* **EXERCISE DESCRIPTION**
When you find the word "androidtown" in a line of the entries, please copy the whole line.

* **DATA FOR THIS EXERCISE**
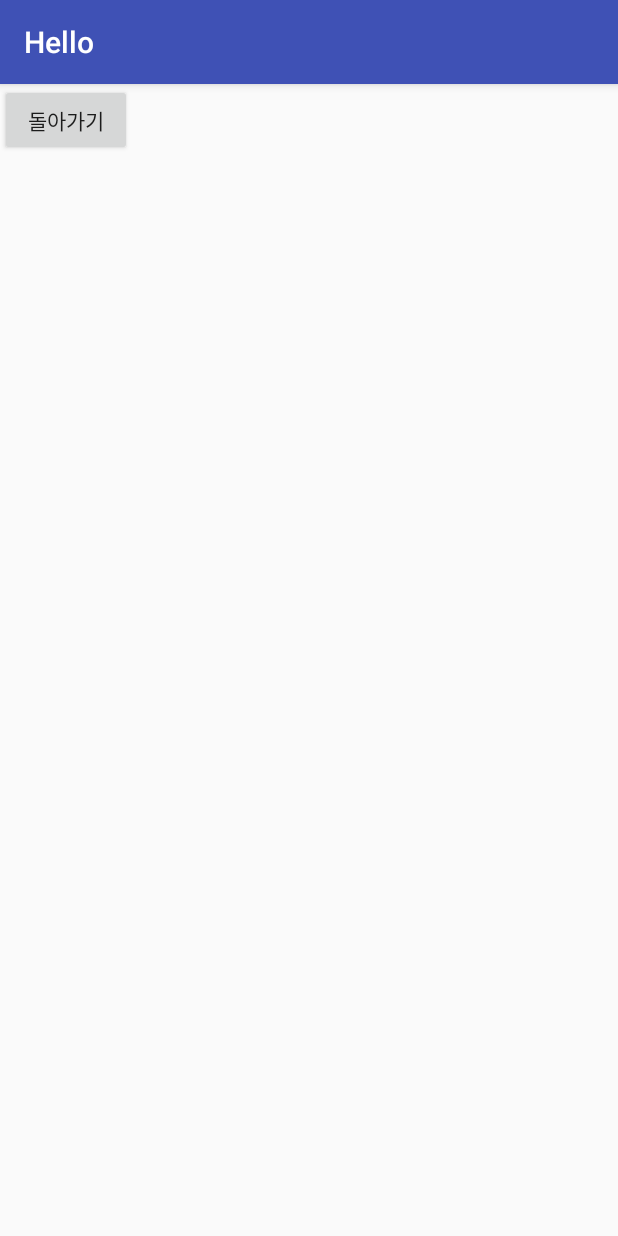
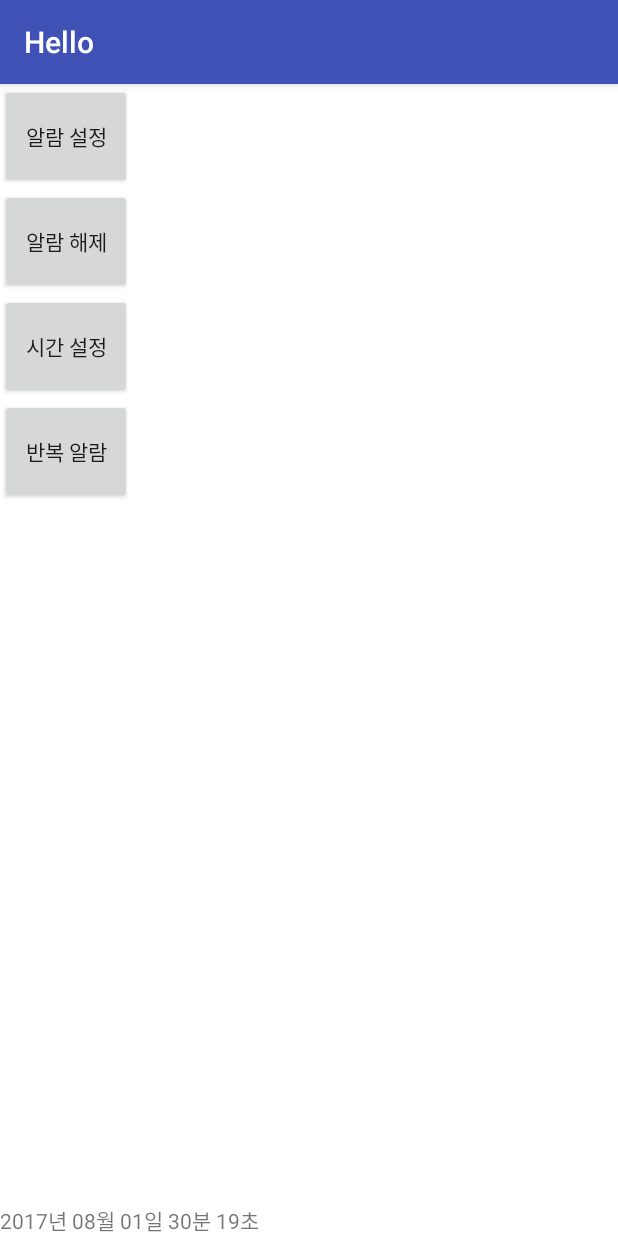
Before and after one commit to newyj94/The-Fianl, an Android app: the NewActivity2 screen opened directly, with no data from a screen before it, on a phone screen of 412 x 824 dp. Run offline under Robolectric (Android 15) with nearby library versions, the phone set to English and light mode, and no system bars.

Commit message:
db+알람 넣은것들

```diff
--- a/app/src/main/java/org/androidtown/hello/NewActivity2.java
+++ b/app/src/main/java/org/androidtown/hello/NewActivity2.java
@@ -1,18 +1,123 @@
 package org.androidtown.hello;
 
+import android.app.AlarmManager;
+import android.app.DatePickerDialog;
+import android.app.PendingIntent;
+import android.app.TimePickerDialog;
 import android.content.Intent;
 import android.os.Bundle;
 import android.support.v7.app.AppCompatActivity;
+import android.util.Log;
 import android.view.View;
+import android.widget.Button;
+import android.widget.DatePicker;
+import android.widget.TextView;
+import android.widget.TimePicker;
 import android.widget.Toast;
 
+import java.text.SimpleDateFormat;
+import java.util.Calendar;
+
 public class NewActivity2 extends AppCompatActivity {
+
+    Calendar Time;
+
+    private Intent intent;
+    private PendingIntent ServicePending;
+    private AlarmManager alarmManager;
+
+    SimpleDateFormat simpleDateFormat = new SimpleDateFormat("yyyy년 MM월 dd일 mm분 ss초");
+
+    TextView textView;
+
+    DatePickerDialog.OnDateSetListener eDateSetListener = new DatePickerDialog.OnDateSetListener(){
+        @Override
+        public void onDateSet(DatePicker view, int year, int monthofYear, int dayofMonth){
+            Time.set(Calendar.YEAR, year);
+            Time.set(Calendar.MONTH, monthofYear);
+            Time.set(Calendar.DAY_OF_MONTH, dayofMonth);
+
+            updateLabel();
+        }
+    };
+
+    private TimePickerDialog.OnTimeSetListener sTimeSetListener = new TimePickerDialog.OnTimeSetListener(){
+        @Override
+        public void onTimeSet(TimePicker view, int hourofDay, int minute){
+            Time.set(Calendar.HOUR_OF_DAY, hourofDay);
+            Log.d("check","1 = "+hourofDay);
+            Time.set(Calendar.MINUTE, minute);
+            Log.d("check","2 = "+minute);
+            Time.set(Calendar.SECOND, 0);
+
+            updateLabel();
+        }
+    };
 
     @Override
     protected void onCreate(Bundle savedInstanceState) {
         super.onCreate(savedInstanceState);
         setContentView(R.layout.activity_new2);
+
+        Time = Calendar.getInstance();
+
+        Button.OnClickListener bClickListener = new View.OnClickListener(){
+            public void onClick(View v){
+                switch (v.getId()){
+                    case R.id.setAlarm:
+                        setAlarm();
+                        break;
+                    case R.id.removeAlarm:
+                        removeAlarm();
+                        break;
+                    case R.id.setTime:
+                        new TimePickerDialog(NewActivity2.this, sTimeSetListener, Time.get(Calendar.HOUR_OF_DAY),Time.get(Calendar.MINUTE),false).show();
+                        new DatePickerDialog(NewActivity2.this, eDateSetListener, Time.get(Calendar.YEAR),Time.get(Calendar.MONTH),Time.get(Calendar.DAY_OF_MONTH)).show();
+                        break;
+                    case R.id.repeatAlarm:
+                        setRepeatAlarm();
+                        break;
+                }
+            }
+        };
+
+        findViewById(R.id.setAlarm).setOnClickListener(bClickListener);
+        findViewById(R.id.removeAlarm).setOnClickListener(bClickListener);
+        findViewById(R.id.setTime).setOnClickListener(bClickListener);
+        findViewById(R.id.repeatAlarm).setOnClickListener(bClickListener);
+
+        alarmManager = (AlarmManager)getSystemService(ALARM_SERVICE);
+        textView = (TextView)findViewById(R.id.textView);
+        updateLabel();
     }
+    private void updateLabel(){
+        textView.setText(simpleDateFormat.format(Time.getTime()));
+    }
+
+    void setAlarm(){
+        intent = new Intent(this, NewActivity2_AlarmReceiver.class);
+
+        ServicePending = PendingIntent.getBroadcast(NewActivity2.this,111,intent,PendingIntent.FLAG_UPDATE_CURRENT);
+        alarmManager.set(AlarmManager.RTC_WAKEUP,Time.getTimeInMillis(),ServicePending);
+        Toast.makeText(getBaseContext(),"알람 설정"+Time.getTime(),Toast.LENGTH_SHORT).show();
+    }
+
+    void removeAlarm(){
+        intent = new Intent("AlarmReceiver");
+        ServicePending = PendingIntent.getBroadcast(NewActivity2.this,111,intent,PendingIntent.FLAG_UPDATE_CURRENT);
+        Toast.makeText(getBaseContext(),"알람 해제"+Time.getTime(),Toast.LENGTH_SHORT).show();
+        alarmManager.cancel(ServicePending);
+    }
+
+    void setRepeatAlarm(){
+        intent = new Intent("AlarmReceiver");
+        ServicePending = PendingIntent.getBroadcast(NewActivity2.this,111,intent,PendingIntent.FLAG_UPDATE_CURRENT);
+        Log.d("ServicePending : ",""+ServicePending.toString());
+        alarmManager.setRepeating(AlarmManager.RTC_WAKEUP,Time.getTimeInMillis(),20000,ServicePending);
+        Toast.makeText(getBaseContext(),"알람 설정"+Time.getTime(),Toast.LENGTH_SHORT).show();
+
+    }
+
 
     public void onBackButtonClicked(View v) {
         Toast.makeText(getApplicationContext(), "돌아가기 버튼이 눌렸어요.", Toast.LENGTH_LONG).show();
--- a/app/src/main/res/layout/activity_new2.xml
+++ b/app/src/main/res/layout/activity_new2.xml
@@ -1,14 +1,60 @@
-<LinearLayout xmlns:android="http://schemas.android.com/apk/res/android"
+<?xml version="1.0" encoding="utf-8" ?>
+<RelativeLayout xmlns:android="http://schemas.android.com/apk/res/android"
+    xmlns:tools="http://schemas.android.com/tools"
+    android:layout_width="match_parent"
+    android:layout_height="match_parent"
+    android:background="#ffffff">
 
-android:layout_width="match_parent"
-android:layout_height="match_parent"
-    >
+    <Button
+        android:id= "@+id/setAlarm"
+        android:layout_width="wrap_content"
+        android:layout_height="70dp"
+        android:text= "알람 설정"
+        android:layout_alignParentStart="true"
+        android:layout_alignParentTop="true"
+        android:layout_alignParentLeft="true" />
 
-<Button
-    android:id= "@+id/backButton"
-    android:layout_width="wrap_content"
-    android:layout_height="wrap_content"
-    android:onClick="onBackButtonClicked"
-    android:text= "돌아가기" />
+    <Button
+        android:id= "@+id/removeAlarm"
+        android:layout_width="wrap_content"
+        android:layout_height="70dp"
+        android:text= "알람 해제"
+        android:layout_below="@+id/setAlarm"
+        android:layout_alignParentStart="true"
+        android:layout_alignParentLeft="true"/>
 
-</LinearLayout>
+
+    <Button
+        android:id= "@+id/setTime"
+        android:layout_width="wrap_content"
+        android:layout_height="70dp"
+        android:text= "시간 설정"
+        android:layout_alignParentStart="true"
+        android:layout_alignParentLeft="true"
+        android:layout_below="@+id/removeAlarm"
+        android:layout_alignEnd="@+id/removeAlarm"
+        android:layout_alignRight="@+id/removeAlarm" />
+
+    <TextView
+        android:layout_width="wrap_content"
+        android:layout_height="wrap_content"
+        android:text="New Text"
+        android:id="@+id/textView"
+        android:layout_centerVertical="true"
+        android:layout_alignParentStart="true"
+        android:layout_alignParentLeft="true"
+        android:layout_alignParentBottom="true"/>
+
+    <Button
+        android:id= "@+id/repeatAlarm"
+        android:layout_width="wrap_content"
+        android:layout_height="70dp"
+        android:text= "반복 알람"
+        android:layout_alignParentStart="true"
+        android:layout_alignParentLeft="true"
+        android:layout_below="@+id/setTime"
+        android:layout_alignEnd="@+id/setTime"
+        android:layout_alignRight="@+id/removeAlarm"
+        />
+
+</RelativeLayout>
```
Also changed, not shown: app/src/main/AndroidManifest.xml (+18 -1 lines), app/src/main/java/org/androidtown/hello/NewActivity2_AlarmReceiver.java (added, +84 -0 lines), app/src/main/java/org/androidtown/hello/NewActivity2_removeActivity.java (added, +64 -0 lines), app/src/main/java/org/androidtown/hello/db.java (deleted, +0 -28 lines), app/src/main/res/layout/activity_new2_remove_alarm.xml (added, +18 -0 lines), 1 other file.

* **TASK ANSWER**
--- a/app/src/main/java/org/androidtown/hello/NewActivity2.java
+++ b/app/src/main/java/org/androidtown/hello/NewActivity2.java
 package org.androidtown.hello;
Also changed, not shown: app/src/main/AndroidManifest.xml (+18 -1 lines), app/src/main/java/org/androidtown/hello/NewActivity2_AlarmReceiver.java (added, +84 -0 lines), app/src/main/java/org/androidtown/hello/NewActivity2_removeActivity.java (added, +64 -0 lines), app/src/main/java/org/androidtown/hello/db.java (deleted, +0 -28 lines), app/src/main/res/layout/activity_new2_remove_alarm.xml (added, +18 -0 lines), 1 other file.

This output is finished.